Would you find each line in the entries below with the string "note" and copy it?

START EXERCISE DATA

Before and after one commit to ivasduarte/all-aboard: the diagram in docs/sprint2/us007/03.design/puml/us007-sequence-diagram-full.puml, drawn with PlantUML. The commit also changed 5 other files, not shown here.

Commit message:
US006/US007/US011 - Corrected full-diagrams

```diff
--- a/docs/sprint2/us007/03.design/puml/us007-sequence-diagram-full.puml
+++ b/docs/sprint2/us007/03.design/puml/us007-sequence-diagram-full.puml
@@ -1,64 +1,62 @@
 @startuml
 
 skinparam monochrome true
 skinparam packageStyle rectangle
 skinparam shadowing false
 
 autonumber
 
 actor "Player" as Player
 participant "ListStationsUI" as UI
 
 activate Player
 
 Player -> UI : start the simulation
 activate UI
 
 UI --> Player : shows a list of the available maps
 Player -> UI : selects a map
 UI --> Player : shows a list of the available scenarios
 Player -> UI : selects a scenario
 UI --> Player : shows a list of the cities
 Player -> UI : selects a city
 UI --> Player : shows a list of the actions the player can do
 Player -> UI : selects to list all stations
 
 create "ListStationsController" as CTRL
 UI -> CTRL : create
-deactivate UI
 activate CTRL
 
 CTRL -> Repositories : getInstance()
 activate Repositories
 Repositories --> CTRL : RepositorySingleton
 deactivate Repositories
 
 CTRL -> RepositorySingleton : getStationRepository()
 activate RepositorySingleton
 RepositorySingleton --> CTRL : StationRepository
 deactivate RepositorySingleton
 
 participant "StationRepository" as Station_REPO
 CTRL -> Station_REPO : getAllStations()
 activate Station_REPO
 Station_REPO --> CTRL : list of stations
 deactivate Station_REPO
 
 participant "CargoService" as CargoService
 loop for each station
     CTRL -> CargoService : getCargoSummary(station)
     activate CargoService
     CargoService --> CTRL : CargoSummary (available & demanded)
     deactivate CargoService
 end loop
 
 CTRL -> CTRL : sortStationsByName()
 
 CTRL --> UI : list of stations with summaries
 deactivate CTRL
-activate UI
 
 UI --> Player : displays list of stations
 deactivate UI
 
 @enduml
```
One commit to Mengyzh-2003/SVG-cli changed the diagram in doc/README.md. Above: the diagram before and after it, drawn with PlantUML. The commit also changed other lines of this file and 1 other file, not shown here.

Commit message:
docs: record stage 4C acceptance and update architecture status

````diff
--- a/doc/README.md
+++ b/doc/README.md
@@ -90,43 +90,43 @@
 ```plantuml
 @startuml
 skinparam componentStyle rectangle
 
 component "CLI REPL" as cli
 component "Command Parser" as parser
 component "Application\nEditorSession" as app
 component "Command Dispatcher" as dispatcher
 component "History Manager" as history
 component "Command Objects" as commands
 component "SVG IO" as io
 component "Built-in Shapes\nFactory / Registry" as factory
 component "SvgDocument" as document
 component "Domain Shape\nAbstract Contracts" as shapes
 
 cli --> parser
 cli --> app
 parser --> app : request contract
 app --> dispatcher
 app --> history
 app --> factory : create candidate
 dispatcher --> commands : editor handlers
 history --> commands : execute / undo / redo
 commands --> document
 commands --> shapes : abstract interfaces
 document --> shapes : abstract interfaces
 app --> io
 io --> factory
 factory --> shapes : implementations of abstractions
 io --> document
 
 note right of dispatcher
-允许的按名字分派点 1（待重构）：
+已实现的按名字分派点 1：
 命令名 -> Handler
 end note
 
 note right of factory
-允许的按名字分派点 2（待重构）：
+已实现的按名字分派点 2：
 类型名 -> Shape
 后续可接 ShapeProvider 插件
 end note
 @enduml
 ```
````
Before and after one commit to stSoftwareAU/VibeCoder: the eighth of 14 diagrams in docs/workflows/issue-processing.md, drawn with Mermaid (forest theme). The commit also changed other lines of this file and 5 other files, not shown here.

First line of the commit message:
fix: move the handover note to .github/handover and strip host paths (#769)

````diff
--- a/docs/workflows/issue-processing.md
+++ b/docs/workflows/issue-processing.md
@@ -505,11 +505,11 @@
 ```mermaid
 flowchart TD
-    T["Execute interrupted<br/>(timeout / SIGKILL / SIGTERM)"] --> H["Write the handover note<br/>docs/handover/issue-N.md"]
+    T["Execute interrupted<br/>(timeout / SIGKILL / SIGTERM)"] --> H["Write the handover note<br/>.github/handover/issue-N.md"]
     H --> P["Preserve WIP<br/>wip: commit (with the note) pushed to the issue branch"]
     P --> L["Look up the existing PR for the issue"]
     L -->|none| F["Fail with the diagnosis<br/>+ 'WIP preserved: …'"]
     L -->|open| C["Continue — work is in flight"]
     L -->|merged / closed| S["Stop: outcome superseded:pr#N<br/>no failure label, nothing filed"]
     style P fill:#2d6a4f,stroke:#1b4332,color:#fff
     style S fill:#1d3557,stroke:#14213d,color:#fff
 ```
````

END EXERCISE DATA

FINAL ANSWER -
 note right of dispatcher
 end note
 note right of factory
 end note
fix: move the handover note to .github/handover and strip host paths (#769)
-    T["Execute interrupted<br/>(timeout / SIGKILL / SIGTERM)"] --> H["Write the handover note<br/>docs/handover/issue-N.md"]
+    T["Execute interrupted<br/>(timeout / SIGKILL / SIGTERM)"] --> H["Write the handover note<br/>.github/handover/issue-N.md"]
     H --> P["Preserve WIP<br/>wip: commit (with the note) pushed to the issue branch"]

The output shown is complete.